According to testimonies heard during a Texas House committee hearing, school districts do not appropriately inform parents of the lack of filters and uses for the devices and apps their children have access to or have been issued by their schools.
House Bill 2673, filed by State Rep. Lacey Hull (R–Houston), would establish programs, promote parents as partners in cybersecurity and online safety, and require the installation of an internet filter that blocks and prohibits obscene material.
According to Hull, the Texas Education Agency would be required to develop standards for school-issued devices.
These standards include minimizing the collection of students’ personal data, ensuring parental consent for online mental assessments, and the use of an internet filter capable of notifying administrators and parents if the student accesses inappropriate or concerning content.
The standards set forth by districts must also include the assurance of direct and informed parental consent when it comes to school-issued devices and apps.
“HB 2673 requires districts to adopt rules establishing programs, promoting parents as partners in cybersecurity and online safety and requiring the installation of an internet filter that blocks and prohibits obscene material before transferring a device to a student,” explained Hull.
Carrie Moore of Texas Education 911 testified in favor of Hull’s legislation.
HB 2673 would prevent possible loopholes parents may not currently see or understand when it comes to devices that are sent home with children, Moore testified.
“I’m very concerned that our kids are coming home with devices,” said Moore. “But any bill that would enable more transparency that would enable parents to feel more secure about what is coming home with their kids and how it’s going to be used, and how what will prevent the kids from finding the loopholes in there, is just fantastic.”
According to Moore, schools are “grilling” children constantly over their mental, physical, and emotional states, requiring them to take multiple comprehensive tests on those matters.
“We’re asking these kids over and over again how they feel and why they feel it,” said Moore. “We’re expecting them to be adults on this topic. I don’t know very many kids that can quite assess if they are feeling more empathetic today than they were yesterday. They’re gonna go, ‘Happy, happy, happy, sad, happy, happy, happy, sad.’”
During his testimony, Lee Spiller, executive director of Citizens Commission on Human Rights in Texas, said, “Some of these apps use keywords and some of them claim to use AI or machine learning to tell whether a kid is depressed, self-harming, using drugs, et cetera. If people are going to assess you that way, you want to know about it, [and] your parents want to know about it.”
As an example, Spiller referenced an emoji-based app called Rhithm, which assesses children on their mental and emotional state.
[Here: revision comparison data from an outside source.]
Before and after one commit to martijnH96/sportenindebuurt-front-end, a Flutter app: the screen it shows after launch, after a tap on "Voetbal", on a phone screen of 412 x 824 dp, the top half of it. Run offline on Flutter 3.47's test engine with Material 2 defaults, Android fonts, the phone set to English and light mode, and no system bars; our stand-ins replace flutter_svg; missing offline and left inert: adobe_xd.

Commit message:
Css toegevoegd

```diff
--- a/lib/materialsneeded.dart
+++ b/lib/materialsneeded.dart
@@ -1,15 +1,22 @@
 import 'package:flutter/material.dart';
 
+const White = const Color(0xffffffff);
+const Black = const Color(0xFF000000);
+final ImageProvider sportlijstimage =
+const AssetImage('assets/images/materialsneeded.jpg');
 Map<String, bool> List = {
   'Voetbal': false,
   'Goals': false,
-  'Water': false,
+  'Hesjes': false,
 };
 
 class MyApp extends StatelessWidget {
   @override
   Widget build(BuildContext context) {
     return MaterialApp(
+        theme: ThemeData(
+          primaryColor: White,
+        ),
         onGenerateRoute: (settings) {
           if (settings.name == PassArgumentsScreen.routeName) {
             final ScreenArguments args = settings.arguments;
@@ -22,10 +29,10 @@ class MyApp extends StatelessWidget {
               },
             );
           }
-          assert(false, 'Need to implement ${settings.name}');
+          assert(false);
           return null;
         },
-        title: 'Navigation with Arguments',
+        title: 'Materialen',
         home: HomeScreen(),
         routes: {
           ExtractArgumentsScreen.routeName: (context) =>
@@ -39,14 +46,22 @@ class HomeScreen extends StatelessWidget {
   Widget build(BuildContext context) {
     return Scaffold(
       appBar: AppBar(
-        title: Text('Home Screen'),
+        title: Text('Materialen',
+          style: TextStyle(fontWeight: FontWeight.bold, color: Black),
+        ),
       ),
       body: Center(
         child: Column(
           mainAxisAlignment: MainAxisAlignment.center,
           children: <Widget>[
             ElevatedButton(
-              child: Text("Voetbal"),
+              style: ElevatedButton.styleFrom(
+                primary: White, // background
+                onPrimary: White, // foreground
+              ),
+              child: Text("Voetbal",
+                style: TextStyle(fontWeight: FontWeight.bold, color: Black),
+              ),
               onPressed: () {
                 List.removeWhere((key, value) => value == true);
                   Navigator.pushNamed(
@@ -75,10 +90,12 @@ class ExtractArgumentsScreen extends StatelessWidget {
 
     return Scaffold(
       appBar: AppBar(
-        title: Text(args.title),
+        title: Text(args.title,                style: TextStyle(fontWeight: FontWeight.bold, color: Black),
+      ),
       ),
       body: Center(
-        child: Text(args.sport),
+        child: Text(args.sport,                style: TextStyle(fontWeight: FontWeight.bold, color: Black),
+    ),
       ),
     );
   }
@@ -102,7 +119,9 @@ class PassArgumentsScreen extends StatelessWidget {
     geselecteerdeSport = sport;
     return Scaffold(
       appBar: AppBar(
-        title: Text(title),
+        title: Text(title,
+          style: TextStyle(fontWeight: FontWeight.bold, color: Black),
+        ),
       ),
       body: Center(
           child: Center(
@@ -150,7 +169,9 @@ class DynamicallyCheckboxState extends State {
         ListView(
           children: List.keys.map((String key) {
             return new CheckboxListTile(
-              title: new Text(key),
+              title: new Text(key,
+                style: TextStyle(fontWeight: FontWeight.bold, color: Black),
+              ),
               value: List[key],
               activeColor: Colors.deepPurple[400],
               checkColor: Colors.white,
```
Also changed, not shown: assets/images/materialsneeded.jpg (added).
Rhithm is used across Texas at multiple schools, Spiller said.
However, Rhithm also triggers alerts if kids give a “wrong answer,” or a “sad face” or an “angry face” over a certain number of times. According to Spiller, it also has activities for the kids to do to deal with potential mental issues found in the their answers.
“In other words, to us, it looks like a mental health app,” said Spiller. “You’re doing an assessment and then you’re getting activities to address what was found. Well, by golly, you ought to have parental consent for that. Plain and simple. And yet some school districts didn’t. In some school districts, the answer was what’s called an acceptable use policy, which is this thing that parents sign, giving general permission to use the school’s technology resources. That’s not good enough. This bill takes care of that.”
Faith Colson, a Texas mom, testified in support of Hull’s legislation.
Colson worked with Texas Sen. Tan Parker (R–Flower Mound) last year to support House Bill 3489, which required that TEA develop health and safety guidelines for digital devices by the next school year. Parker’s legislation passed last session.
However, according to Colson, “More help is needed to keep moderation and safety for devices. HB 2673 builds on HB 3489 and calls out privacy as well as parent input.”
“The bottom line is that there is a false sense of security that having a filter on the device and an adult in the room is enough to protect privacy and safety, and it’s not,” said Colson. “There are simply too many things for a teacher to keep track of with so many kids on internet-enabled devices, when the goal of education is to educate, not to police the internet. By invoking parent partnership and further safety and privacy protocols, HB 2673 helps to address these shortcomings so that the benefits of these devices are not outweighed by the current risks.”
Austin Griesinger, the policy director of Texas Family Project, told Texas Scorecard his organization sees this legislation as “necessary to the protection of Texas children.”
“Electronic devices provided to students should absolutely have safeguards in place to ensure students are not able to access pornographic material,” said Griesinger.
HB 2673 was left pending in committee.